*** Opening of INPUT DATA ***

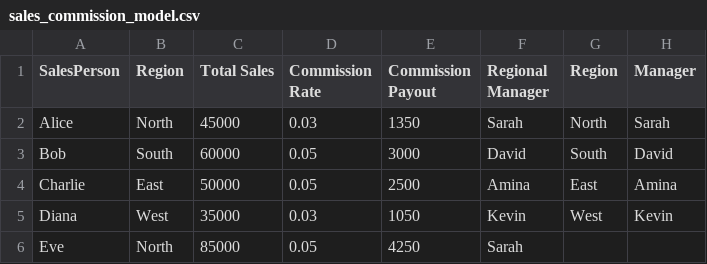
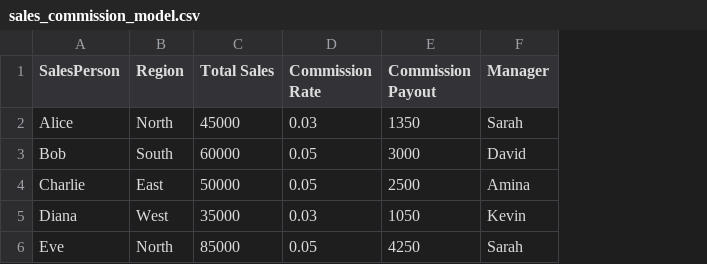
Before and after one commit to ChristineNjeri25/Data-Analyst-Portfolio, a CSV file: 01-excel/sales_commission_model.csv, drawn as a sheet; removed rows and columns are numbered as before the commit, all else as after; the diff names each change by its address in the sheet, - before the commit and + after, or states it on an @@ line.

```diff
--- a/01-excel/sales_commission_model.csv
+++ b/01-excel/sales_commission_model.csv
-column F (Regional Manager), rows 2-6: Sarah | David | Amina | Kevin | Sarah
-column G (Region), rows 2-5: North | South | East | West
-F6 (Manager): (empty)
+F6 (Manager): Sarah
```
Also changed, not shown: 2 other files.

*** Close of INPUT DATA ***

*WORK REQUEST*
The result is a copy of every line above where the word "Sarah" shows up.

*SOLUTION*
-column F (Regional Manager), rows 2-6: Sarah | David | Amina | Kevin | Sarah
+F6 (Manager): Sarah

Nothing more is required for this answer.